I’m told that all the cool artists are doing this. He said Taylor Swift even carries one out on tour. I told him that you had me at “Taylor Swift.”

So I jump up on stage left, tell the tour manger the whole deal, Dustin then grabs it… and then this gem goes out into the world instantly!


5:00pm – Dustin Lynch wraps up. He retreats to the bus for a little rest after what was a great show. Client went crazy. Crowd was the biggest we’ve ever had for a support act and I’m starting to think that some of the people showing up for the game might have been doing a little “pre-gaming” already. Two down!

5:15pm – These two girls whom apparently fell in love with Dustin plead their way with Chris to meet him. I text the tour manager. It doesn’t go over very well. I’m told to “make them go away.” I leave Chris in charge!


5:30pm – Tyler takes the stage. Crowd is huge. Biggest ever. Tens of thousands. I go up on stage with the band. People as far as we can see.



6:00pm – Tyler plays a country cover of “Turn Down For What!” I like this guy.

6:15pm – Twitter Mirror makes a second cameo of the day. The social world will never be the same.

7:00pm – Tyler is off. Whew… what a show! Load out begins. Tucker and Dustin’s gear was long ago struck. Tucker rolled out about 5pm. He was gigging later that night at a local bar in Charlotte. Two a days — hard working new artist!

Crew and union guys busting it out. The faster they bounce, the faster John can start getting his gear out. With a game that will be over by probably 11:30pm and 73,000 fans leaving at the same time… every minute counts. John is running stuff like a general in the middle of battle. Everyone gets their marching orders and I try to stay out of the way viewing the carnage.


The bus drivers will get picked up later. All meals and hospitality are complete and everyone is basking in the glow of a good and smooth day.

My client seems happy, I now know that Twitter Mirror is a thing, all three artists thanked me and vice versa. I couldn’t be more proud of my team. I make sure my world is buttoned up and I leave Chris in charge. He knows I’ll be close by if anything pops up, because… I’M GOING TO THE GAME!

8:00pm – Game kicks off

9:45pm – My son and my dad met me down at the stadium.
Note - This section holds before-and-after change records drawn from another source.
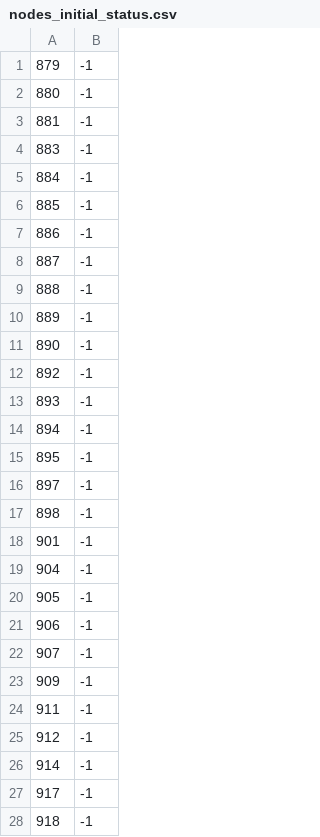
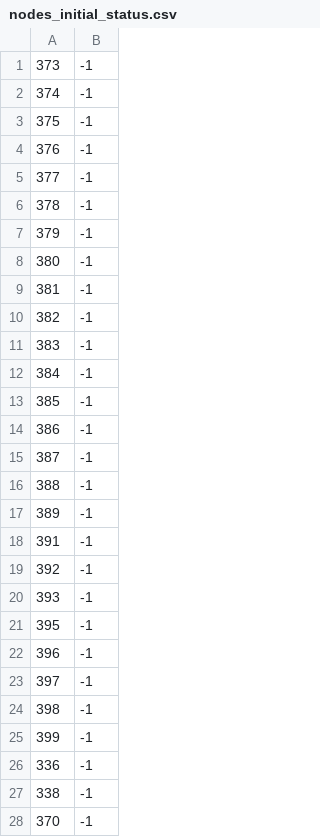
Before and after one commit to GiulioRossetti/ndlib-rest, a CSV file: data/exploratories/ClusteredBA_bottom/nodes_initial_status.csv, drawn as a sheet; only a part is shown; the diff covers the shown part only.

```diff
--- a/data/exploratories/ClusteredBA_bottom/nodes_initial_status.csv
+++ b/data/exploratories/ClusteredBA_bottom/nodes_initial_status.csv
@@ -1,28 +1,28 @@
-879,-1
-880,-1
-881,-1
-883,-1
-884,-1
-885,-1
-886,-1
-887,-1
-888,-1
-889,-1
-890,-1
-892,-1
-893,-1
-894,-1
-895,-1
-897,-1
-898,-1
-901,-1
-904,-1
-905,-1
-906,-1
-907,-1
-909,-1
-911,-1
-912,-1
-914,-1
-917,-1
-918,-1
+373,-1
+374,-1
+375,-1
+376,-1
+377,-1
+378,-1
+379,-1
+380,-1
+381,-1
+382,-1
+383,-1
+384,-1
+385,-1
+386,-1
+387,-1
+388,-1
+389,-1
+391,-1
+392,-1
+393,-1
+395,-1
+396,-1
+397,-1
+398,-1
+399,-1
+336,-1
+338,-1
+370,-1
```
Also changed, not shown: 70 removed rows and 2 edited cells elsewhere in this file, 2 other files.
Three generations of Daniels at the game and the only way it could be a better day would be if my alma mater would be leading.


10:30pm – I get the word that Dustin’s buses just rolled out. All is running smoothly, so I stick around in the stadium to watch my Heels start to come back.

11:30pm – Game over. It wasn’t meant to be for UNC, but it was a game and a few plays that are going to be talked about for a long while. It was a close loss to a good team and at the end of the day, I’m happy we made it to the Championship for the first time. Of course, I’d rather we had closed the day with a win, but it just wasn’t in the cards today.

12:00 midnight – Tyler’s buses take off and production is all most entirely gone. John is gone. Chris is gone. Buses are gone. I’m gone and headed straight to bed. I plan to sleep my way through any 5:44am texts that may come in tomorrow. 2015 is in the books and I’ll be ready to jump back on 2016 in a couple months. Goodnight.

Celebrity Talent Within Reach: is Live!

This post originally appeared on ECE’s All Access blog on 6/5/2018.

You are officially one step closer to your favorite celebrity! ECE National, a division of EastCoast Entertainment, is thrilled to announce the launch of its new website –

The website educates consumers on the celebrity talent buying process, provides ideas on the types of artists available for booking, and touts the benefits of partnering with ECE National (Hello, worry-free artist procurement and production!).

Visit the site today to start planning your next star-studded event!